Task brief: Repeat each line of the listing exactly as written.

Data supplied:
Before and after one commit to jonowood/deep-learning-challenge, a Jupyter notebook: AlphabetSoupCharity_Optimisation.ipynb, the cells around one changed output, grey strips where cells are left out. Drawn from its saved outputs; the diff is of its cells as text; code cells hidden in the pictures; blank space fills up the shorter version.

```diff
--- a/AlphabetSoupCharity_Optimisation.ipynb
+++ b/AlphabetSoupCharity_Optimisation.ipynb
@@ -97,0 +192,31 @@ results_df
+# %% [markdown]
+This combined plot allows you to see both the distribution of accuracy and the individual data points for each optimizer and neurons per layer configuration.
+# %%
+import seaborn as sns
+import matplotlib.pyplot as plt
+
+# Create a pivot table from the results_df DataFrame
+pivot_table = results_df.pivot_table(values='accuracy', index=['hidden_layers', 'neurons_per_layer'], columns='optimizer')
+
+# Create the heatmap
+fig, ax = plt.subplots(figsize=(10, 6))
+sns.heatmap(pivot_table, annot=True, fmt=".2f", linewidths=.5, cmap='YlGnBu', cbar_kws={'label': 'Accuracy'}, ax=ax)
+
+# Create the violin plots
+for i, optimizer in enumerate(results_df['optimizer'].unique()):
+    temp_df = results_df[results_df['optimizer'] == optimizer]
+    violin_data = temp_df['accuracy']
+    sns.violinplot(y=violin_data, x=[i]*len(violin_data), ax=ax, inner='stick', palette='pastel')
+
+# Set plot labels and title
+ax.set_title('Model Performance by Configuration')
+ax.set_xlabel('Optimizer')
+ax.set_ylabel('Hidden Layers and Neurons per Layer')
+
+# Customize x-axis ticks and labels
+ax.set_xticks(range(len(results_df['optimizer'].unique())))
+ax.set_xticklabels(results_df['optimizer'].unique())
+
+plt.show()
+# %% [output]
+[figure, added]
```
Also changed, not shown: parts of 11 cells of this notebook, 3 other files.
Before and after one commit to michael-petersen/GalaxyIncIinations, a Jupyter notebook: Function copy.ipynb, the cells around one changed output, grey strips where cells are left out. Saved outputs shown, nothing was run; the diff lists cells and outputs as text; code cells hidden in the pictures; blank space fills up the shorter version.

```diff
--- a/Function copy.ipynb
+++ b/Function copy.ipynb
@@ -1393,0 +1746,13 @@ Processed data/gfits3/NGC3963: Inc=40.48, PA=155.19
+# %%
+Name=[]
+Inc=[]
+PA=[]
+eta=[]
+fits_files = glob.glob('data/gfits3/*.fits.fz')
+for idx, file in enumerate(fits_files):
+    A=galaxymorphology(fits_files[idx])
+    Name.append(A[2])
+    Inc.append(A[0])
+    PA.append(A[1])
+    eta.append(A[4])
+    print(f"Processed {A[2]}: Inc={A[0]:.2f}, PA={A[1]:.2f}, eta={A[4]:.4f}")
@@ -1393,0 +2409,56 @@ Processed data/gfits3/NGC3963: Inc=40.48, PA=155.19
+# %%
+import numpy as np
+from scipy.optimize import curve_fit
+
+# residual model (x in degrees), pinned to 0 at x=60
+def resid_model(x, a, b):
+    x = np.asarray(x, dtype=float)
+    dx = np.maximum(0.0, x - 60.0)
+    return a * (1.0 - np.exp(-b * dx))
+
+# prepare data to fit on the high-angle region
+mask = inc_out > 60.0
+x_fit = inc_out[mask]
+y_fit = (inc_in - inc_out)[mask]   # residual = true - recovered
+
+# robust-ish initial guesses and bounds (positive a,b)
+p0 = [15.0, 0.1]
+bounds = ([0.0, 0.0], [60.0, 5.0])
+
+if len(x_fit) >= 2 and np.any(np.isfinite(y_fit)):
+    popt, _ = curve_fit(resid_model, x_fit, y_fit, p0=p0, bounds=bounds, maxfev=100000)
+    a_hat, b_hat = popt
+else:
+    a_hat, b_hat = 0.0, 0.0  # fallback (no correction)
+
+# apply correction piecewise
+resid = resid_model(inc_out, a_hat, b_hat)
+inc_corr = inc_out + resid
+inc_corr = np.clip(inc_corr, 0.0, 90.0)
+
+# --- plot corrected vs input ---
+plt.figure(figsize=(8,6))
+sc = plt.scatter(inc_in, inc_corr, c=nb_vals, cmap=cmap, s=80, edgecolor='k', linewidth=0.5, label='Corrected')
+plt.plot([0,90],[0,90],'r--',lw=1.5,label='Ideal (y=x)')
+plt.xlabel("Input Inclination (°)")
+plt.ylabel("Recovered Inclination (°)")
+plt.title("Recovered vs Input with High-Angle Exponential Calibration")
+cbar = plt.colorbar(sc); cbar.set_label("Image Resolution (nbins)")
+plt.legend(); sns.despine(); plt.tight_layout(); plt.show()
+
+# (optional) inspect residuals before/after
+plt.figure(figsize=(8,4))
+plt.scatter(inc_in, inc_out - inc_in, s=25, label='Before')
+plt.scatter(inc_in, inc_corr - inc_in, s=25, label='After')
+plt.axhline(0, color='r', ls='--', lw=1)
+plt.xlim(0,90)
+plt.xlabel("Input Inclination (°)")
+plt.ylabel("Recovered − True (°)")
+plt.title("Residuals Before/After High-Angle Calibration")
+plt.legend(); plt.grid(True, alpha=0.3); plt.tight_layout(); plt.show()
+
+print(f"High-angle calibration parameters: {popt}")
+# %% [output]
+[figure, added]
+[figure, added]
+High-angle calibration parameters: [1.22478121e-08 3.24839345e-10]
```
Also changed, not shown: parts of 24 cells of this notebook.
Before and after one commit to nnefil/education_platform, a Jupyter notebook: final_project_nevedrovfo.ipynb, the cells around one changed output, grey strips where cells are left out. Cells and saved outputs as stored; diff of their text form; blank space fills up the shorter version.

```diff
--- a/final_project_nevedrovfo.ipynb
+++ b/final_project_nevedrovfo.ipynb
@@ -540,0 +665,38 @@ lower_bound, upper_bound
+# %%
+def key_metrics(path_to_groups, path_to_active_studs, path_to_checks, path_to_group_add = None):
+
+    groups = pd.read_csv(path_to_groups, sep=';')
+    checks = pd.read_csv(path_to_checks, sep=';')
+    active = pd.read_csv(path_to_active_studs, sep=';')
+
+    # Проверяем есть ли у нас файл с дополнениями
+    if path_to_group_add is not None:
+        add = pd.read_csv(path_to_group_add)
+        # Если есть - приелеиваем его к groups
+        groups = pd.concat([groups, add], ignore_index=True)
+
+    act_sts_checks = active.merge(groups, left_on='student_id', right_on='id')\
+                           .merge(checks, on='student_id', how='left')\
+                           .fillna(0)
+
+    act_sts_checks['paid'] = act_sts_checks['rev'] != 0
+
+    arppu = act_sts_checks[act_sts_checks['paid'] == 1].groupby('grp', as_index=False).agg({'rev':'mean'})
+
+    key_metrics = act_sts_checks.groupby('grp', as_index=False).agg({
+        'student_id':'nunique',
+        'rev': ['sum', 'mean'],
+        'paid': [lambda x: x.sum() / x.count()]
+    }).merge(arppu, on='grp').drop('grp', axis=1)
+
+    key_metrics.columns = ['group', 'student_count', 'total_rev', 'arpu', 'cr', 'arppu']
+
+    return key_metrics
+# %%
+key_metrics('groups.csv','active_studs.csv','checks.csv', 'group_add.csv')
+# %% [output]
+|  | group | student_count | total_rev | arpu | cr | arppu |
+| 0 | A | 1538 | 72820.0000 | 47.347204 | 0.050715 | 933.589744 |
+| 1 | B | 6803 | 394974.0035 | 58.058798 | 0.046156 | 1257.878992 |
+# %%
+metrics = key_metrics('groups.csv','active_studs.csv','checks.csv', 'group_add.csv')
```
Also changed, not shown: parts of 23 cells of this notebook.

Response:
Before and after one commit to jonowood/deep-learning-challenge, a Jupyter notebook: AlphabetSoupCharity_Optimisation.ipynb, the cells around one changed output, grey strips where cells are left out. Drawn from its saved outputs; the diff is of its cells as text; code cells hidden in the pictures; blank space fills up the shorter version.

```diff
--- a/AlphabetSoupCharity_Optimisation.ipynb
+++ b/AlphabetSoupCharity_Optimisation.ipynb
@@ -97,0 +192,31 @@ results_df
+# %% [markdown]
+This combined plot allows you to see both the distribution of accuracy and the individual data points for each optimizer and neurons per layer configuration.
+# %%
+import seaborn as sns
+import matplotlib.pyplot as plt
+
+# Create a pivot table from the results_df DataFrame
+pivot_table = results_df.pivot_table(values='accuracy', index=['hidden_layers', 'neurons_per_layer'], columns='optimizer')
+
+# Create the heatmap
+fig, ax = plt.subplots(figsize=(10, 6))
+sns.heatmap(pivot_table, annot=True, fmt=".2f", linewidths=.5, cmap='YlGnBu', cbar_kws={'label': 'Accuracy'}, ax=ax)
+
+# Create the violin plots
+for i, optimizer in enumerate(results_df['optimizer'].unique()):
+    temp_df = results_df[results_df['optimizer'] == optimizer]
+    violin_data = temp_df['accuracy']
+    sns.violinplot(y=violin_data, x=[i]*len(violin_data), ax=ax, inner='stick', palette='pastel')
+
+# Set plot labels and title
+ax.set_title('Model Performance by Configuration')
+ax.set_xlabel('Optimizer')
+ax.set_ylabel('Hidden Layers and Neurons per Layer')
+
+# Customize x-axis ticks and labels
+ax.set_xticks(range(len(results_df['optimizer'].unique())))
+ax.set_xticklabels(results_df['optimizer'].unique())
+
+plt.show()
+# %% [output]
+[figure, added]
```
Also changed, not shown: parts of 11 cells of this notebook, 3 other files.
Before and after one commit to michael-petersen/GalaxyIncIinations, a Jupyter notebook: Function copy.ipynb, the cells around one changed output, grey strips where cells are left out. Saved outputs shown, nothing was run; the diff lists cells and outputs as text; code cells hidden in the pictures; blank space fills up the shorter version.

```diff
--- a/Function copy.ipynb
+++ b/Function copy.ipynb
@@ -1393,0 +1746,13 @@ Processed data/gfits3/NGC3963: Inc=40.48, PA=155.19
+# %%
+Name=[]
+Inc=[]
+PA=[]
+eta=[]
+fits_files = glob.glob('data/gfits3/*.fits.fz')
+for idx, file in enumerate(fits_files):
+    A=galaxymorphology(fits_files[idx])
+    Name.append(A[2])
+    Inc.append(A[0])
+    PA.append(A[1])
+    eta.append(A[4])
+    print(f"Processed {A[2]}: Inc={A[0]:.2f}, PA={A[1]:.2f}, eta={A[4]:.4f}")
@@ -1393,0 +2409,56 @@ Processed data/gfits3/NGC3963: Inc=40.48, PA=155.19
+# %%
+import numpy as np
+from scipy.optimize import curve_fit
+
+# residual model (x in degrees), pinned to 0 at x=60
+def resid_model(x, a, b):
+    x = np.asarray(x, dtype=float)
+    dx = np.maximum(0.0, x - 60.0)
+    return a * (1.0 - np.exp(-b * dx))
+
+# prepare data to fit on the high-angle region
+mask = inc_out > 60.0
+x_fit = inc_out[mask]
+y_fit = (inc_in - inc_out)[mask]   # residual = true - recovered
+
+# robust-ish initial guesses and bounds (positive a,b)
+p0 = [15.0, 0.1]
+bounds = ([0.0, 0.0], [60.0, 5.0])
+
+if len(x_fit) >= 2 and np.any(np.isfinite(y_fit)):
+    popt, _ = curve_fit(resid_model, x_fit, y_fit, p0=p0, bounds=bounds, maxfev=100000)
+    a_hat, b_hat = popt
+else:
+    a_hat, b_hat = 0.0, 0.0  # fallback (no correction)
+
+# apply correction piecewise
+resid = resid_model(inc_out, a_hat, b_hat)
+inc_corr = inc_out + resid
+inc_corr = np.clip(inc_corr, 0.0, 90.0)
+
+# --- plot corrected vs input ---
+plt.figure(figsize=(8,6))
+sc = plt.scatter(inc_in, inc_corr, c=nb_vals, cmap=cmap, s=80, edgecolor='k', linewidth=0.5, label='Corrected')
+plt.plot([0,90],[0,90],'r--',lw=1.5,label='Ideal (y=x)')
+plt.xlabel("Input Inclination (°)")
+plt.ylabel("Recovered Inclination (°)")
+plt.title("Recovered vs Input with High-Angle Exponential Calibration")
+cbar = plt.colorbar(sc); cbar.set_label("Image Resolution (nbins)")
+plt.legend(); sns.despine(); plt.tight_layout(); plt.show()
+
+# (optional) inspect residuals before/after
+plt.figure(figsize=(8,4))
+plt.scatter(inc_in, inc_out - inc_in, s=25, label='Before')
+plt.scatter(inc_in, inc_corr - inc_in, s=25, label='After')
+plt.axhline(0, color='r', ls='--', lw=1)
+plt.xlim(0,90)
+plt.xlabel("Input Inclination (°)")
+plt.ylabel("Recovered − True (°)")
+plt.title("Residuals Before/After High-Angle Calibration")
+plt.legend(); plt.grid(True, alpha=0.3); plt.tight_layout(); plt.show()
+
+print(f"High-angle calibration parameters: {popt}")
+# %% [output]
+[figure, added]
+[figure, added]
+High-angle calibration parameters: [1.22478121e-08 3.24839345e-10]
```
Also changed, not shown: parts of 24 cells of this notebook.
Before and after one commit to nnefil/education_platform, a Jupyter notebook: final_project_nevedrovfo.ipynb, the cells around one changed output, grey strips where cells are left out. Cells and saved outputs as stored; diff of their text form; blank space fills up the shorter version.

```diff
--- a/final_project_nevedrovfo.ipynb
+++ b/final_project_nevedrovfo.ipynb
@@ -540,0 +665,38 @@ lower_bound, upper_bound
+# %%
+def key_metrics(path_to_groups, path_to_active_studs, path_to_checks, path_to_group_add = None):
+
+    groups = pd.read_csv(path_to_groups, sep=';')
+    checks = pd.read_csv(path_to_checks, sep=';')
+    active = pd.read_csv(path_to_active_studs, sep=';')
+
+    # Проверяем есть ли у нас файл с дополнениями
+    if path_to_group_add is not None:
+        add = pd.read_csv(path_to_group_add)
+        # Если есть - приелеиваем его к groups
+        groups = pd.concat([groups, add], ignore_index=True)
+
+    act_sts_checks = active.merge(groups, left_on='student_id', right_on='id')\
+                           .merge(checks, on='student_id', how='left')\
+                           .fillna(0)
+
+    act_sts_checks['paid'] = act_sts_checks['rev'] != 0
+
+    arppu = act_sts_checks[act_sts_checks['paid'] == 1].groupby('grp', as_index=False).agg({'rev':'mean'})
+
+    key_metrics = act_sts_checks.groupby('grp', as_index=False).agg({
+        'student_id':'nunique',
+        'rev': ['sum', 'mean'],
+        'paid': [lambda x: x.sum() / x.count()]
+    }).merge(arppu, on='grp').drop('grp', axis=1)
+
+    key_metrics.columns = ['group', 'student_count', 'total_rev', 'arpu', 'cr', 'arppu']
+
+    return key_metrics
+# %%
+key_metrics('groups.csv','active_studs.csv','checks.csv', 'group_add.csv')
+# %% [output]
+|  | group | student_count | total_rev | arpu | cr | arppu |
+| 0 | A | 1538 | 72820.0000 | 47.347204 | 0.050715 | 933.589744 |
+| 1 | B | 6803 | 394974.0035 | 58.058798 | 0.046156 | 1257.878992 |
+# %%
+metrics = key_metrics('groups.csv','active_studs.csv','checks.csv', 'group_add.csv')
```
Also changed, not shown: parts of 23 cells of this notebook.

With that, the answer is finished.